Missing almost entirely from news coverage of the destroyed CIA tapes is the explosive fact that they involve Jose Padilla, the American citizen held incommunicado and without charges or a trial for nearly four years. The Sixth Amendment of the Constitution, the "Bill of Rights" states: "In all criminal prosecutions, the accused, shall enjoy the right to a speedy and public trial, by an impartial jury of the State."
On May 8th, 2002, the government seized Padilla on American soil on allegations, but not formal charges, of terrorism. George Bush ordered the military to take custody of Padilla as an "enemy combatant" in the June 9, 2002 Presidential Order to Secretary of Defense Donald Rumsfeld, which said:
"I, GEORGE W. BUSH, as President of the United States and Commander in Chief of the U.S. armed forces, hereby DETERMINE for the United States of America that...Jose Padilla, who is under the control of the Department of Justice and who is a U.S. citizen, is, and at the time he entered the United States in May 2002 was, an enemy combatant...you are directed to receive Mr. Padilla from the Department of Justice and to detain him as an enemy combatant. "
In military detention, Padilla was made to sleep on a metal cot, subjected to hooding, stress positions, assaults, threats of imminent execution, and the administration of “truth serums,” according to his lawyer. Padilla was not even allowed a lawyer until two years after his arrest. When the government released him to the civilian courts 3-and-a-half years later, Padilla was docile, and did little to assist in his own defense. The charges against him bore no resemblance to the original allegations.
The CIA tapes involve the most audacious of the administration's many audacious extensions of Executive power: the power to lock up Americans indefinitely without a trial. If the public were ever to understand this clearly, and internalize the implications, there could be calls for impeachment from both the left and right.
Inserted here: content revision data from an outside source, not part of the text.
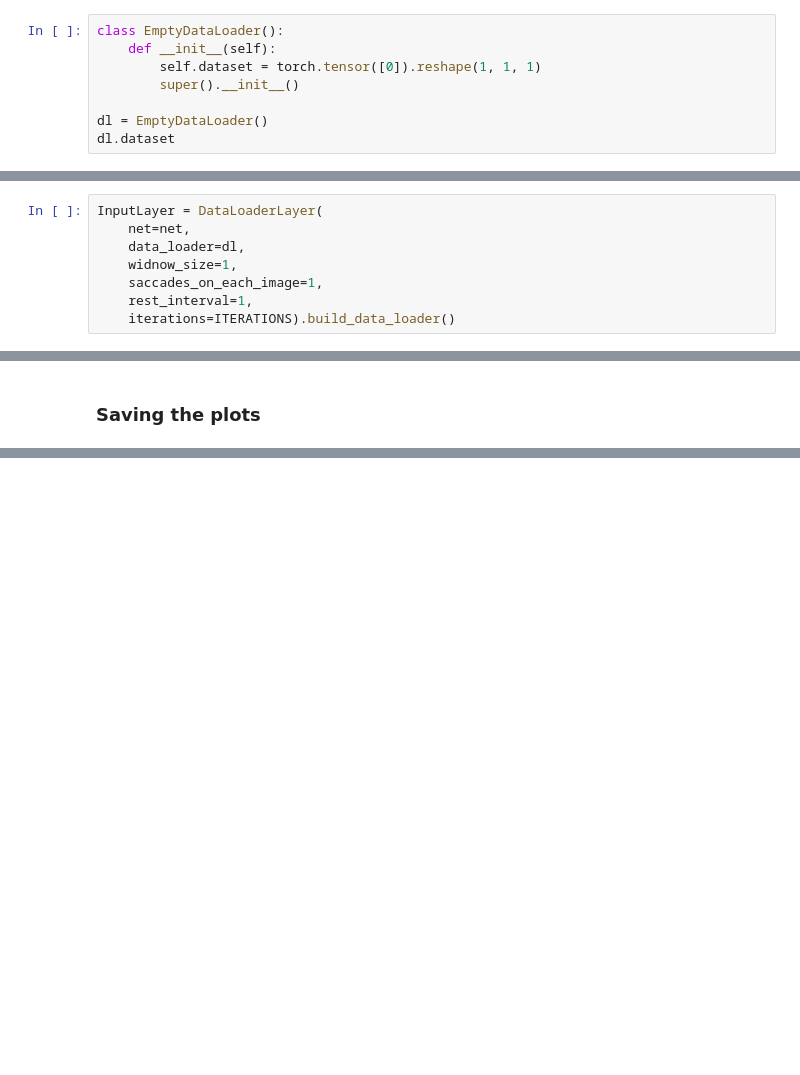
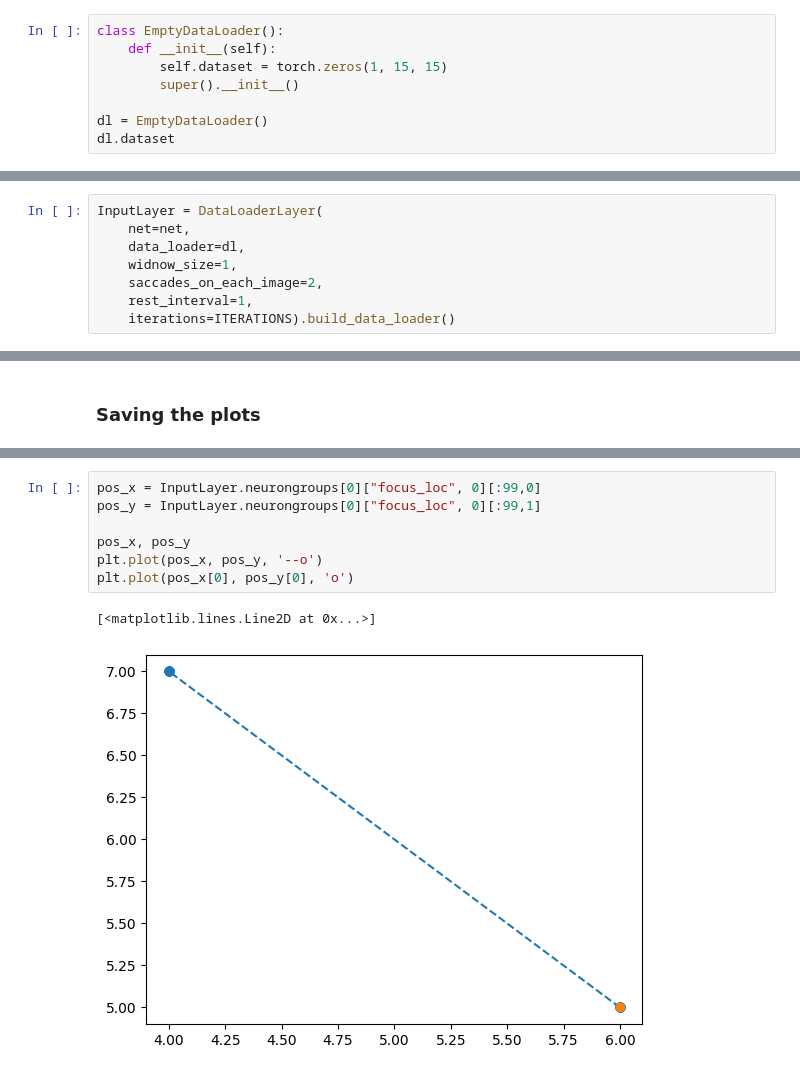
Before and after one commit to a2l5t8/CNRL-Cortical-Column, a Jupyter notebook: src/L56/RefrenceFrame_test.ipynb, the cells around one changed output, grey strips where cells are left out. Saved outputs shown, nothing was run; the diff lists cells and outputs as text; blank space fills up the shorter version.

```diff
--- a/src/L56/RefrenceFrame_test.ipynb
+++ b/src/L56/RefrenceFrame_test.ipynb
@@ -39,7 +41,7 @@ SCREEN_SHOT_PATH = "C:\\Users\\amilion\\Desktop\\develop\\python\\NS\\records\\L
 # %%
 class EmptyDataLoader():
     def __init__(self):
-        self.dataset = torch.tensor([0]).reshape(1, 1, 1)
+        self.dataset = torch.zeros(1, 15, 15)
         super().__init__()
 
 dl = EmptyDataLoader()
@@ -105,7 +122,7 @@ InputLayer = DataLoaderLayer(
     net=net,
     data_loader=dl,
     widnow_size=1,
-    saccades_on_each_image=1,
+    saccades_on_each_image=2,
     rest_interval=1,
     iterations=ITERATIONS).build_data_loader()
 # %% [markdown]
@@ -192,0 +244,10 @@ refrence_frame_raster(
+# %%
+pos_x = InputLayer.neurongroups[0]["focus_loc", 0][:99,0]
+pos_y = InputLayer.neurongroups[0]["focus_loc", 0][:99,1]
+
+pos_x, pos_y
+plt.plot(pos_x, pos_y, '--o')
+plt.plot(pos_x[0], pos_y[0], 'o')
+# %% [output]
+[<matplotlib.lines.Line2D at 0x...>]
+[figure, added]
```
Also changed, not shown: parts of 9 cells of this notebook, 3 other files.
Homeland Security Director Michael Chertoff's recent, curiously-timed musings that the next terror threat might be "homegrown" makes it seem that they are already spinning us to view the enemy as ourselves. This is damage control, in case Americans ever rise in outrage at the treatment of Padilla who, innocent or guilty, was presumed guilty from the start, against the most fundamental guarantee of American law.
New battle lines are appearing. We are seeing the emergence of what may be called "Constitutionalist" versus "corporatist" forces, and of alliances which cut across party lines. Unlikely allies such as Pat Buchanan and Naomi Wolf, Republicans like Bruce Fein, Ron Paul, and Democrat Dennis Kucinich are aligned on one side, and the money-machine candidates like Hillary and Giuliani are aligned on the other. The money-machines will spar on social issues, but never say a word about the subversion of our rights taking place before our very eyes.
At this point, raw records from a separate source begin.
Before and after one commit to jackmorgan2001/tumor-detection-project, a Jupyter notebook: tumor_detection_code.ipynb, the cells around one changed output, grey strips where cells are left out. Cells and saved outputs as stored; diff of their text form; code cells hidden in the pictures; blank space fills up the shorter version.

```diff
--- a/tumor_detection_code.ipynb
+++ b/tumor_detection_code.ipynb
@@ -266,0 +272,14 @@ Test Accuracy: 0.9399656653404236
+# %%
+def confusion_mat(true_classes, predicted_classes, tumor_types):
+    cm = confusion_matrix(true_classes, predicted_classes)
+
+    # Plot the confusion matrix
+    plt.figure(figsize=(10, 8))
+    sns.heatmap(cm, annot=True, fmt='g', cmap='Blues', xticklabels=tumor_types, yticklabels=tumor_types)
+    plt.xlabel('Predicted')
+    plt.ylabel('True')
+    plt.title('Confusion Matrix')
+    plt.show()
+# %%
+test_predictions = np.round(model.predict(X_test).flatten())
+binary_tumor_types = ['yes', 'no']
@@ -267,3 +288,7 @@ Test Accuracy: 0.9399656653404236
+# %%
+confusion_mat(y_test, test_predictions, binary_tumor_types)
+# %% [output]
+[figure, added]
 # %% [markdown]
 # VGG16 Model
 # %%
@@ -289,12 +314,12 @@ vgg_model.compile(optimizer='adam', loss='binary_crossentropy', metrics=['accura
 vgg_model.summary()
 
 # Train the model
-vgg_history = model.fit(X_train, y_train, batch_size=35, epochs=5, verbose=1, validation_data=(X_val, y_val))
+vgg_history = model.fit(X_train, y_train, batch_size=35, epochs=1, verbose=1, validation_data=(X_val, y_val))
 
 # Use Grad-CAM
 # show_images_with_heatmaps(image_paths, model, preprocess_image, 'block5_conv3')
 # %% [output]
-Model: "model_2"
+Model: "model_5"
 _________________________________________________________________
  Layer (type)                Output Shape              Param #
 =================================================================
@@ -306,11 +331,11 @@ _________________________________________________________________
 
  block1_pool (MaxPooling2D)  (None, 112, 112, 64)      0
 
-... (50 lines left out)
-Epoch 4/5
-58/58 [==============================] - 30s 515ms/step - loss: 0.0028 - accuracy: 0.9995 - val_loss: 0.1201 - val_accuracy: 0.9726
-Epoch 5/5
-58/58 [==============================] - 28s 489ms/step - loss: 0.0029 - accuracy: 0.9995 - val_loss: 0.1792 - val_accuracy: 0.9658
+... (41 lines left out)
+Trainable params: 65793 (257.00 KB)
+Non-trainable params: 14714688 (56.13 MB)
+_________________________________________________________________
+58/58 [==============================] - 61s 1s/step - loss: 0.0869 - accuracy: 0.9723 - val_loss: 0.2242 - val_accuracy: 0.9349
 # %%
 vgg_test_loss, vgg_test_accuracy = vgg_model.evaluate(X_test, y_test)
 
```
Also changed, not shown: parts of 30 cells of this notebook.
At Iwo Jima the American death rate was a man per minute for the first 60 hours of the assault, about 3600 men dead in less than three days. At Omaha Beach, Normandy, the death rate was even more appalling. In both instances, we fought against forms of government in which you could be swept off the street, kept in secret, tortured, and either released or held indefinitely according to the whims of the government.
Thomas Paine said "These are the times that try men's souls." We must see the danger clearly, or else, rich, poor, conservative, liberal, powerful, ordinary, we relinquish forever those rights which have defined us as American.